• [Your objective]: What the task needs is every record repeated exactly, nothing more.

• [Supplied material]:
++++++++++++++++++++

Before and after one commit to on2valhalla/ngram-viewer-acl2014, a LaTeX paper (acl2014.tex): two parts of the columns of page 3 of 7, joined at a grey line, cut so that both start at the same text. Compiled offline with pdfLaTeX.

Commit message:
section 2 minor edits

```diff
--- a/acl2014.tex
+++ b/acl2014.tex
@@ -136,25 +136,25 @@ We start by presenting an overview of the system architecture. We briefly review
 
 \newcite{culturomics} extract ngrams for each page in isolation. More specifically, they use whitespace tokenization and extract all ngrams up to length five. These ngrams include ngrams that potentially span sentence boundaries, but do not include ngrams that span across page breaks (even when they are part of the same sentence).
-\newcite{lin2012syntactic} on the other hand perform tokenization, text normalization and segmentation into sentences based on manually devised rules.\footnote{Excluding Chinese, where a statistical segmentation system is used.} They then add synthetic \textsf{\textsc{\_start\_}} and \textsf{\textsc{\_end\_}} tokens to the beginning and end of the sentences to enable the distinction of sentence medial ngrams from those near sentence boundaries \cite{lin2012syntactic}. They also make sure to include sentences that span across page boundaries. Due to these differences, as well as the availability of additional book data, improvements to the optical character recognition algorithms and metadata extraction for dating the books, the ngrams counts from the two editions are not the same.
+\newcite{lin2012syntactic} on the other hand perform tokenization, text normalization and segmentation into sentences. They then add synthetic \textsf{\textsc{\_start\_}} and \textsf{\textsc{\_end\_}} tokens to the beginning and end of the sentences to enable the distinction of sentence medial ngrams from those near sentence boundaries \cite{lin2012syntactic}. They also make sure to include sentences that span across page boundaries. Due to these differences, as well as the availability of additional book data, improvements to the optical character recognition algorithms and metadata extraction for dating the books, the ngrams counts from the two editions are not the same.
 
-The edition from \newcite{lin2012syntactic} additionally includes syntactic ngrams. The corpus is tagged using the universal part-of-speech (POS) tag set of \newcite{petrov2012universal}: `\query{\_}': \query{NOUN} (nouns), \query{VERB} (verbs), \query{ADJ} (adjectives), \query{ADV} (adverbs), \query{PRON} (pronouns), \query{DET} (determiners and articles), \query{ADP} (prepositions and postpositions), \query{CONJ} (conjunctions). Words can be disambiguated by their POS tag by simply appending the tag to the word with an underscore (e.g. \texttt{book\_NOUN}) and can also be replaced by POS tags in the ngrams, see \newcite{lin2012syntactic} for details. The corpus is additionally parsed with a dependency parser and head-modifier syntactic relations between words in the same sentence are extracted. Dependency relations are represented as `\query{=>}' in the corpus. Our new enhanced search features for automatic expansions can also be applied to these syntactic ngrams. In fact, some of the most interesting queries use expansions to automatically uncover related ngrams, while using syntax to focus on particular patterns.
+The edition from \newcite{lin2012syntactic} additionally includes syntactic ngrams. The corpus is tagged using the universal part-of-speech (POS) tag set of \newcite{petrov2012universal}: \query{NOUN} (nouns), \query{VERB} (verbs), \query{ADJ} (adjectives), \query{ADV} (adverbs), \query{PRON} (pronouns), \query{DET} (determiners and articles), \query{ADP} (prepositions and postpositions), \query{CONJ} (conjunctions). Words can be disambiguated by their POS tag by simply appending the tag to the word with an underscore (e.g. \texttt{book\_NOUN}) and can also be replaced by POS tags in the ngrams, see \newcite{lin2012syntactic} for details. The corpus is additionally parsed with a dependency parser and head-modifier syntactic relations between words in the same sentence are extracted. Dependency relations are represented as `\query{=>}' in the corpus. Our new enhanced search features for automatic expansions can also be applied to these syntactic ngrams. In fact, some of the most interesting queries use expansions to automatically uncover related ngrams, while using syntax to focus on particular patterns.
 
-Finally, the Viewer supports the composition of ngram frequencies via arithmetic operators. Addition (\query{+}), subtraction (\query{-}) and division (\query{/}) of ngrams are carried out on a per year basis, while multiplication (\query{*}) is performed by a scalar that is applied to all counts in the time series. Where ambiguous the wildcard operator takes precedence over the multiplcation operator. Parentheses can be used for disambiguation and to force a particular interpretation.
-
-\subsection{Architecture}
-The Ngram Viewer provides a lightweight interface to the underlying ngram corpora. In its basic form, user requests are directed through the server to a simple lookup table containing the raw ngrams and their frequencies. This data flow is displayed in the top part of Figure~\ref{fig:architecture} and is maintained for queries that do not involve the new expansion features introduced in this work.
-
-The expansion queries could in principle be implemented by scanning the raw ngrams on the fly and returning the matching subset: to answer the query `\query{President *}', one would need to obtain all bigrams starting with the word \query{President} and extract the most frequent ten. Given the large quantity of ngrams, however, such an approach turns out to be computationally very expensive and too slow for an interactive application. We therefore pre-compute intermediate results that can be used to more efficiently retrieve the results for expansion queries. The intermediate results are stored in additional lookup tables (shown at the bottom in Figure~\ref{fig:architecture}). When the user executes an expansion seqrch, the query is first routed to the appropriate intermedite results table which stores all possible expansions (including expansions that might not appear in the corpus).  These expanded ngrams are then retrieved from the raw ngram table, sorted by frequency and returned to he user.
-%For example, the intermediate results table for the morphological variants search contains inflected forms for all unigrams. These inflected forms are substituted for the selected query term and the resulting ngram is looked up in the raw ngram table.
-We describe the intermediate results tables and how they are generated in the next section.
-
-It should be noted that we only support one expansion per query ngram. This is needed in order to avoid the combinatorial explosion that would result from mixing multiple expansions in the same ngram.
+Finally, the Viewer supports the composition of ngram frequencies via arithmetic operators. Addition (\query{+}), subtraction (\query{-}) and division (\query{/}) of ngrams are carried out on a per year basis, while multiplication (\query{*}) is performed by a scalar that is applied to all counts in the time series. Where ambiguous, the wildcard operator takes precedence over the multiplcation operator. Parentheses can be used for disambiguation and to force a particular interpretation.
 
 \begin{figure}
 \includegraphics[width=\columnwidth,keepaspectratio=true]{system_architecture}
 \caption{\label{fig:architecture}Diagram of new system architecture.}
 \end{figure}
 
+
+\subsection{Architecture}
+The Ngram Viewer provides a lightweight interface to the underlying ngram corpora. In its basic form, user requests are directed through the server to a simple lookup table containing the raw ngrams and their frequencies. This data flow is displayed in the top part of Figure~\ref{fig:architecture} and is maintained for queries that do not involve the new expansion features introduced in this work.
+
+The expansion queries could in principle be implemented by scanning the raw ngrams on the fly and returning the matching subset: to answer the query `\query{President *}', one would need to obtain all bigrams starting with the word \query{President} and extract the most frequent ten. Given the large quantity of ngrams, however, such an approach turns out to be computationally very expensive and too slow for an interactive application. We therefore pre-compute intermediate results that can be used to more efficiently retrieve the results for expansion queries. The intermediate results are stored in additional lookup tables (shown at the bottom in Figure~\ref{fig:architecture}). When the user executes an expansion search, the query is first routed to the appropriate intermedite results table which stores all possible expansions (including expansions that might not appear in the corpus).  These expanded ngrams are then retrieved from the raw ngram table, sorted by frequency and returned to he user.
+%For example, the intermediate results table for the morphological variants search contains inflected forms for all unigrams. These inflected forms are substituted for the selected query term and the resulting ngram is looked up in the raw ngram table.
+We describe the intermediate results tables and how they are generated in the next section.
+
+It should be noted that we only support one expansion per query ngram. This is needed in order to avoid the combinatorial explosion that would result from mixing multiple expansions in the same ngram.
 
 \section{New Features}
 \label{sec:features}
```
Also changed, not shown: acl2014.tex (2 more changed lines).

++++++++++++++++++++

• [Output for this exercise]:
Before and after one commit to on2valhalla/ngram-viewer-acl2014, a LaTeX paper (acl2014.tex): two parts of the columns of page 3 of 7, joined at a grey line, cut so that both start at the same text. Compiled offline with pdfLaTeX.

Commit message:
section 2 minor edits

```diff
--- a/acl2014.tex
+++ b/acl2014.tex
@@ -136,25 +136,25 @@ We start by presenting an overview of the system architecture. We briefly review
 
 \newcite{culturomics} extract ngrams for each page in isolation. More specifically, they use whitespace tokenization and extract all ngrams up to length five. These ngrams include ngrams that potentially span sentence boundaries, but do not include ngrams that span across page breaks (even when they are part of the same sentence).
-\newcite{lin2012syntactic} on the other hand perform tokenization, text normalization and segmentation into sentences based on manually devised rules.\footnote{Excluding Chinese, where a statistical segmentation system is used.} They then add synthetic \textsf{\textsc{\_start\_}} and \textsf{\textsc{\_end\_}} tokens to the beginning and end of the sentences to enable the distinction of sentence medial ngrams from those near sentence boundaries \cite{lin2012syntactic}. They also make sure to include sentences that span across page boundaries. Due to these differences, as well as the availability of additional book data, improvements to the optical character recognition algorithms and metadata extraction for dating the books, the ngrams counts from the two editions are not the same.
+\newcite{lin2012syntactic} on the other hand perform tokenization, text normalization and segmentation into sentences. They then add synthetic \textsf{\textsc{\_start\_}} and \textsf{\textsc{\_end\_}} tokens to the beginning and end of the sentences to enable the distinction of sentence medial ngrams from those near sentence boundaries \cite{lin2012syntactic}. They also make sure to include sentences that span across page boundaries. Due to these differences, as well as the availability of additional book data, improvements to the optical character recognition algorithms and metadata extraction for dating the books, the ngrams counts from the two editions are not the same.
 
-The edition from \newcite{lin2012syntactic} additionally includes syntactic ngrams. The corpus is tagged using the universal part-of-speech (POS) tag set of \newcite{petrov2012universal}: `\query{\_}': \query{NOUN} (nouns), \query{VERB} (verbs), \query{ADJ} (adjectives), \query{ADV} (adverbs), \query{PRON} (pronouns), \query{DET} (determiners and articles), \query{ADP} (prepositions and postpositions), \query{CONJ} (conjunctions). Words can be disambiguated by their POS tag by simply appending the tag to the word with an underscore (e.g. \texttt{book\_NOUN}) and can also be replaced by POS tags in the ngrams, see \newcite{lin2012syntactic} for details. The corpus is additionally parsed with a dependency parser and head-modifier syntactic relations between words in the same sentence are extracted. Dependency relations are represented as `\query{=>}' in the corpus. Our new enhanced search features for automatic expansions can also be applied to these syntactic ngrams. In fact, some of the most interesting queries use expansions to automatically uncover related ngrams, while using syntax to focus on particular patterns.
+The edition from \newcite{lin2012syntactic} additionally includes syntactic ngrams. The corpus is tagged using the universal part-of-speech (POS) tag set of \newcite{petrov2012universal}: \query{NOUN} (nouns), \query{VERB} (verbs), \query{ADJ} (adjectives), \query{ADV} (adverbs), \query{PRON} (pronouns), \query{DET} (determiners and articles), \query{ADP} (prepositions and postpositions), \query{CONJ} (conjunctions). Words can be disambiguated by their POS tag by simply appending the tag to the word with an underscore (e.g. \texttt{book\_NOUN}) and can also be replaced by POS tags in the ngrams, see \newcite{lin2012syntactic} for details. The corpus is additionally parsed with a dependency parser and head-modifier syntactic relations between words in the same sentence are extracted. Dependency relations are represented as `\query{=>}' in the corpus. Our new enhanced search features for automatic expansions can also be applied to these syntactic ngrams. In fact, some of the most interesting queries use expansions to automatically uncover related ngrams, while using syntax to focus on particular patterns.
 
-Finally, the Viewer supports the composition of ngram frequencies via arithmetic operators. Addition (\query{+}), subtraction (\query{-}) and division (\query{/}) of ngrams are carried out on a per year basis, while multiplication (\query{*}) is performed by a scalar that is applied to all counts in the time series. Where ambiguous the wildcard operator takes precedence over the multiplcation operator. Parentheses can be used for disambiguation and to force a particular interpretation.
-
-\subsection{Architecture}
-The Ngram Viewer provides a lightweight interface to the underlying ngram corpora. In its basic form, user requests are directed through the server to a simple lookup table containing the raw ngrams and their frequencies. This data flow is displayed in the top part of Figure~\ref{fig:architecture} and is maintained for queries that do not involve the new expansion features introduced in this work.
-
-The expansion queries could in principle be implemented by scanning the raw ngrams on the fly and returning the matching subset: to answer the query `\query{President *}', one would need to obtain all bigrams starting with the word \query{President} and extract the most frequent ten. Given the large quantity of ngrams, however, such an approach turns out to be computationally very expensive and too slow for an interactive application. We therefore pre-compute intermediate results that can be used to more efficiently retrieve the results for expansion queries. The intermediate results are stored in additional lookup tables (shown at the bottom in Figure~\ref{fig:architecture}). When the user executes an expansion seqrch, the query is first routed to the appropriate intermedite results table which stores all possible expansions (including expansions that might not appear in the corpus).  These expanded ngrams are then retrieved from the raw ngram table, sorted by frequency and returned to he user.
-%For example, the intermediate results table for the morphological variants search contains inflected forms for all unigrams. These inflected forms are substituted for the selected query term and the resulting ngram is looked up in the raw ngram table.
-We describe the intermediate results tables and how they are generated in the next section.
-
-It should be noted that we only support one expansion per query ngram. This is needed in order to avoid the combinatorial explosion that would result from mixing multiple expansions in the same ngram.
+Finally, the Viewer supports the composition of ngram frequencies via arithmetic operators. Addition (\query{+}), subtraction (\query{-}) and division (\query{/}) of ngrams are carried out on a per year basis, while multiplication (\query{*}) is performed by a scalar that is applied to all counts in the time series. Where ambiguous, the wildcard operator takes precedence over the multiplcation operator. Parentheses can be used for disambiguation and to force a particular interpretation.
 
 \begin{figure}
 \includegraphics[width=\columnwidth,keepaspectratio=true]{system_architecture}
 \caption{\label{fig:architecture}Diagram of new system architecture.}
 \end{figure}
 
+
+\subsection{Architecture}
+The Ngram Viewer provides a lightweight interface to the underlying ngram corpora. In its basic form, user requests are directed through the server to a simple lookup table containing the raw ngrams and their frequencies. This data flow is displayed in the top part of Figure~\ref{fig:architecture} and is maintained for queries that do not involve the new expansion features introduced in this work.
+
+The expansion queries could in principle be implemented by scanning the raw ngrams on the fly and returning the matching subset: to answer the query `\query{President *}', one would need to obtain all bigrams starting with the word \query{President} and extract the most frequent ten. Given the large quantity of ngrams, however, such an approach turns out to be computationally very expensive and too slow for an interactive application. We therefore pre-compute intermediate results that can be used to more efficiently retrieve the results for expansion queries. The intermediate results are stored in additional lookup tables (shown at the bottom in Figure~\ref{fig:architecture}). When the user executes an expansion search, the query is first routed to the appropriate intermedite results table which stores all possible expansions (including expansions that might not appear in the corpus).  These expanded ngrams are then retrieved from the raw ngram table, sorted by frequency and returned to he user.
+%For example, the intermediate results table for the morphological variants search contains inflected forms for all unigrams. These inflected forms are substituted for the selected query term and the resulting ngram is looked up in the raw ngram table.
+We describe the intermediate results tables and how they are generated in the next section.
+
+It should be noted that we only support one expansion per query ngram. This is needed in order to avoid the combinatorial explosion that would result from mixing multiple expansions in the same ngram.
 
 \section{New Features}
 \label{sec:features}
```
Also changed, not shown: acl2014.tex (2 more changed lines).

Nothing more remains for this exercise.